In Terabithia, they come up with a plan: they write a love letter to Janice from Willard Hughes, the boy every girl in the seventh grade has a crush on. The letter says that Willard is madly in love with Janice and wants to walk her home from school the next day. The next day in school Jess slips it into her desk. Sure enough, Janice falls for it, and misses the bus the next day, only to have to walk home alone when Willard obviously does not show up. Jess feels a little bit badly for her, but feels they could not have done anything else. The next morning, Janice is furious, and May Belle is thrilled to know that her brother did so much for her.

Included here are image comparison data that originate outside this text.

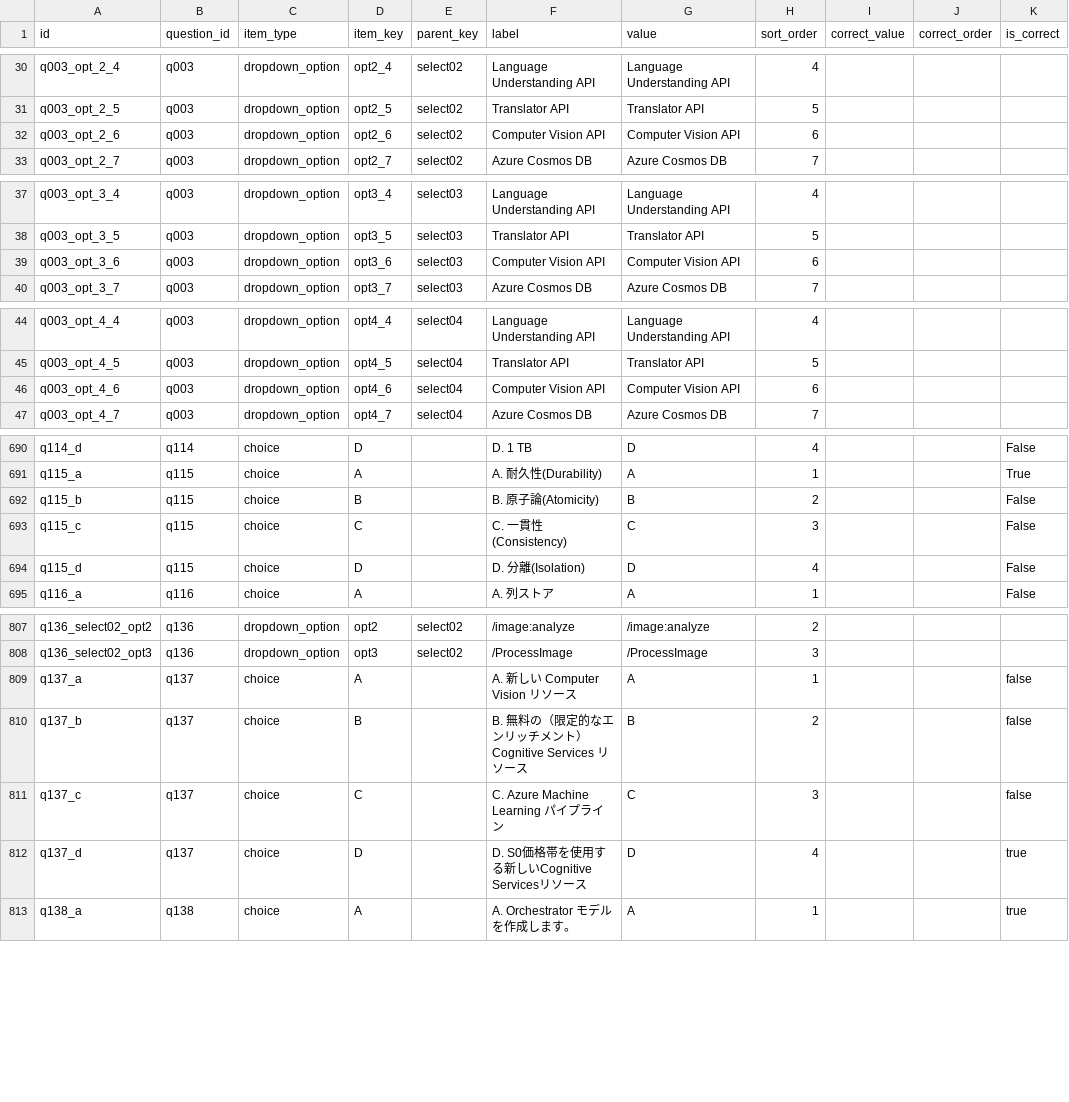
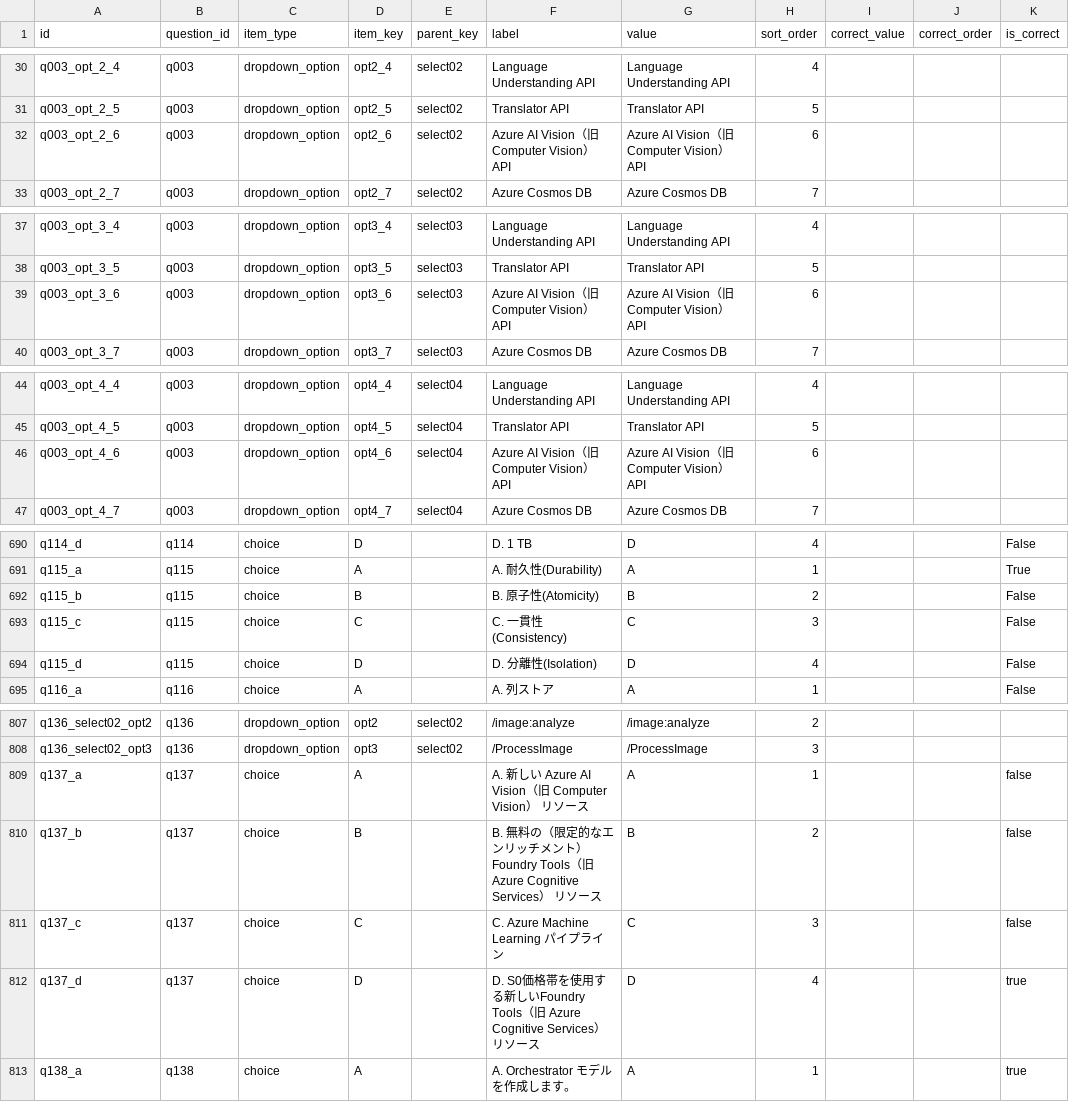
Before and after one commit to yutaka-art/ai102-cert-dev, a CSV file: public/question_items.csv, drawn as a sheet; only a part is shown, gaps mark what is left out; the diff covers the shown part only.

```diff
--- a/public/question_items.csv
+++ b/public/question_items.csv
@@ -31,3 +31,3 @@ q003_opt_2_4,q003,dropdown_option,opt2_4,select02,Language Understanding API,Lan
 q003_opt_2_5,q003,dropdown_option,opt2_5,select02,Translator API,Translator API,5,,,
-q003_opt_2_6,q003,dropdown_option,opt2_6,select02,Computer Vision API,Computer Vision API,6,,,
+q003_opt_2_6,q003,dropdown_option,opt2_6,select02,Azure AI Vision（旧 Computer Vision） API,Azure AI Vision（旧 Computer Vision） API,6,,,
 q003_opt_2_7,q003,dropdown_option,opt2_7,select02,Azure Cosmos DB,Azure Cosmos DB,7,,,
@@ -38,3 +38,3 @@ q003_opt_3_4,q003,dropdown_option,opt3_4,select03,Language Understanding API,Lan
 q003_opt_3_5,q003,dropdown_option,opt3_5,select03,Translator API,Translator API,5,,,
-q003_opt_3_6,q003,dropdown_option,opt3_6,select03,Computer Vision API,Computer Vision API,6,,,
+q003_opt_3_6,q003,dropdown_option,opt3_6,select03,Azure AI Vision（旧 Computer Vision） API,Azure AI Vision（旧 Computer Vision） API,6,,,
 q003_opt_3_7,q003,dropdown_option,opt3_7,select03,Azure Cosmos DB,Azure Cosmos DB,7,,,
@@ -45,3 +45,3 @@ q003_opt_4_4,q003,dropdown_option,opt4_4,select04,Language Understanding API,Lan
 q003_opt_4_5,q003,dropdown_option,opt4_5,select04,Translator API,Translator API,5,,,
-q003_opt_4_6,q003,dropdown_option,opt4_6,select04,Computer Vision API,Computer Vision API,6,,,
+q003_opt_4_6,q003,dropdown_option,opt4_6,select04,Azure AI Vision（旧 Computer Vision） API,Azure AI Vision（旧 Computer Vision） API,6,,,
 q003_opt_4_7,q003,dropdown_option,opt4_7,select04,Azure Cosmos DB,Azure Cosmos DB,7,,,
@@ -691,5 +691,5 @@ q114_d,q114,choice,D,,D. 1 TB,D,4,,,False
 q115_a,q115,choice,A,,A. 耐久性(Durability),A,1,,,True
-q115_b,q115,choice,B,,B. 原子論(Atomicity),B,2,,,False
+q115_b,q115,choice,B,,B. 原子性(Atomicity),B,2,,,False
 q115_c,q115,choice,C,,C. 一貫性(Consistency),C,3,,,False
-q115_d,q115,choice,D,,D. 分離(Isolation),D,4,,,False
+q115_d,q115,choice,D,,D. 分離性(Isolation),D,4,,,False
 q116_a,q116,choice,A,,A. 列ストア,A,1,,,False
@@ -808,6 +808,6 @@ q136_select02_opt2,q136,dropdown_option,opt2,select02,/image:analyze,/image:anal
 q136_select02_opt3,q136,dropdown_option,opt3,select02,/ProcessImage,/ProcessImage,3,,,
-q137_a,q137,choice,A,,A. 新しい Computer Vision リソース,A,1,,,false
-q137_b,q137,choice,B,,B. 無料の（限定的なエンリッチメント）Cognitive Services リソース,B,2,,,false
+q137_a,q137,choice,A,,A. 新しい Azure AI Vision（旧 Computer Vision） リソース,A,1,,,false
+q137_b,q137,choice,B,,B. 無料の（限定的なエンリッチメント）Foundry Tools（旧 Azure Cognitive Services） リソース,B,2,,,false
 q137_c,q137,choice,C,,C. Azure Machine Learning パイプライン,C,3,,,false
-q137_d,q137,choice,D,,D. S0価格帯を使用する新しいCognitive Servicesリソース,D,4,,,true
+q137_d,q137,choice,D,,D. S0価格帯を使用する新しいFoundry Tools（旧 Azure Cognitive Services）リソース,D,4,,,true
 q138_a,q138,choice,A,,A. Orchestrator モデルを作成します。,A,1,,,true
```
Also changed, not shown: 63 edited cells elsewhere in this file, public/questions.csv.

Janice's status as school bully is odd, given that that it is generally understood to be a masculine role. In some ways, Janice and Leslie are alike, since both flagrantly defy gender stereotypes. The effect of this scene is also to flesh Janice out a bit, and give her a little bit more of an individual personality. This will become important later in the novel, when Jess and Leslie get to know her in a different light.
Jess's willingness to risk his own safety to get revenge on Janice Avery demonstrates that he truly cares about May Belle. She is the only member of his family who is generally shown in a positive light. She is certainly not idealized, as she gets on Jess's nerves quite often, but she is still generally depicted as a "good kid." Jess's revenge on Janice Avery shows that he is capable of intense loyalty and caring, not just to Leslie, but also to his family. Writing that note to Janice Avery was an act which required a good deal of courage, knowing what Janice would do to them if she found out and it says a lot for Jess that he's willing to do it.
Jess's treatment of Leslie proves that he is not "yeller," as May Belle says. The way things turn out is another demonstration that society's expectations of boys and the "masculine" way of dealing with problems is by no means always the best. May Belle admits, when she demands that Jess fight Janice, that "she'll beat him up," yet she feels this is the way Jess has to deal with it and she is incapable of imagining a less violent solution. Jess himself very nearly capitulates and agrees to fight her, even though he knows it will not do any good and that Janice will emerge triumphant. Once again, though, it is Leslie who saves the day and shows Jess that he does not always have to do what his classmates assume is the right thing for a boy to do. Their solution requires cunning, stealth, and intelligence, rather than just brute force, and is ultimately far more successful than a fistfight would have been.